TASK OBJECTIVE:
Every line in the data below that has the word "lead" should be returned.

[Data extracted from a collection]
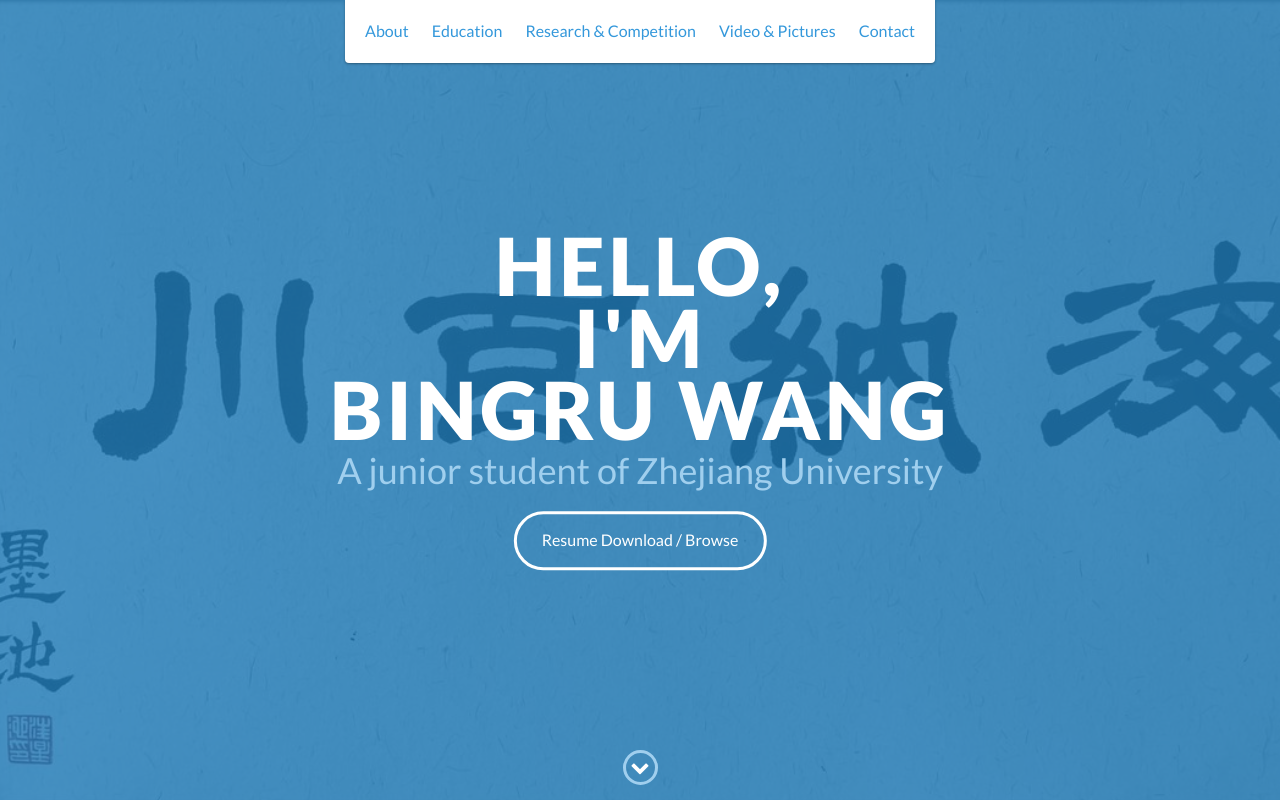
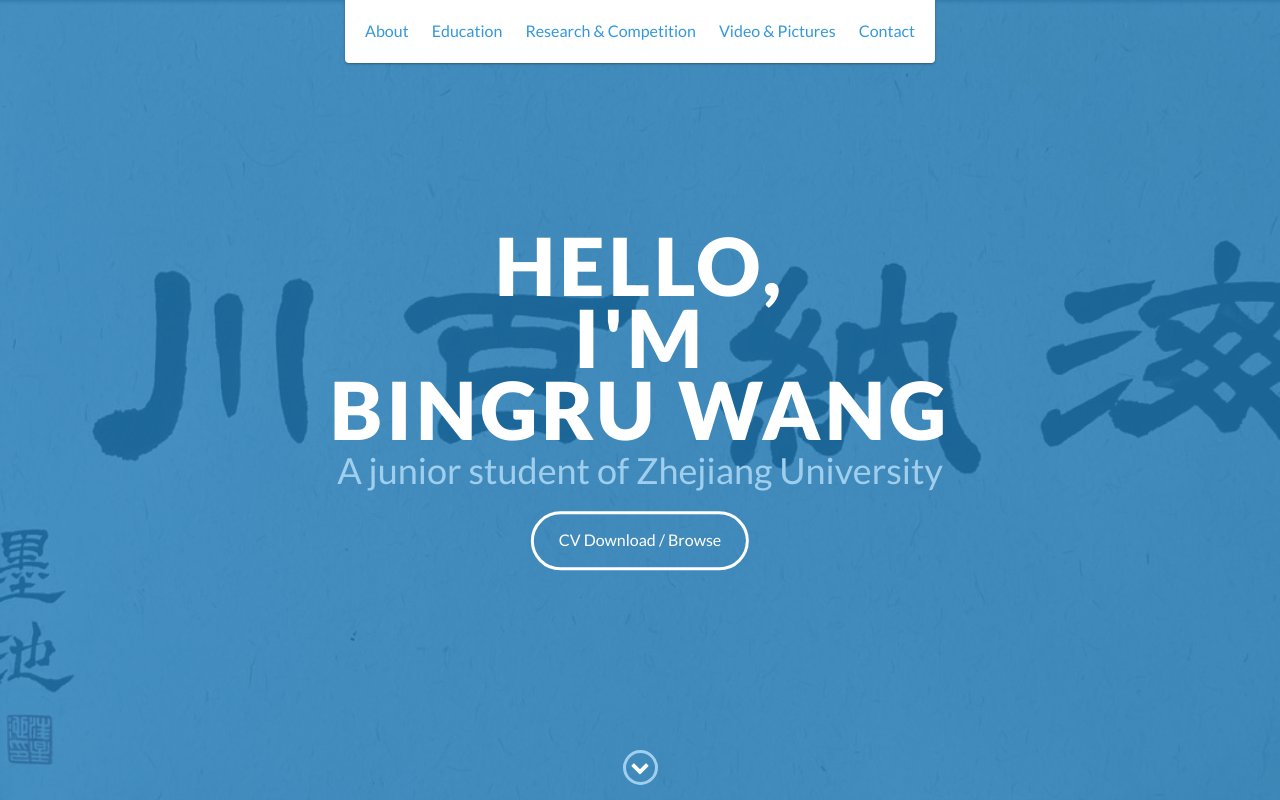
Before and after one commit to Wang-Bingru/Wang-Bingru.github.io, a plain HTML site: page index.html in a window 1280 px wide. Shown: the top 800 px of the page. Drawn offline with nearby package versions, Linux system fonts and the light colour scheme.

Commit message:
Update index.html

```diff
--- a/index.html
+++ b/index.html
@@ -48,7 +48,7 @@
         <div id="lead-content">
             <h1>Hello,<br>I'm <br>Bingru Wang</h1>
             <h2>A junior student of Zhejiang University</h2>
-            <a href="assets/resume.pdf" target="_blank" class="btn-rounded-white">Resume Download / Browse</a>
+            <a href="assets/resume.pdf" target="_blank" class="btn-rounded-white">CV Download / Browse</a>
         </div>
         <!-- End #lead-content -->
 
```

WRITTEN SOLUTION:
         <div id="lead-content">
         <!-- End #lead-content -->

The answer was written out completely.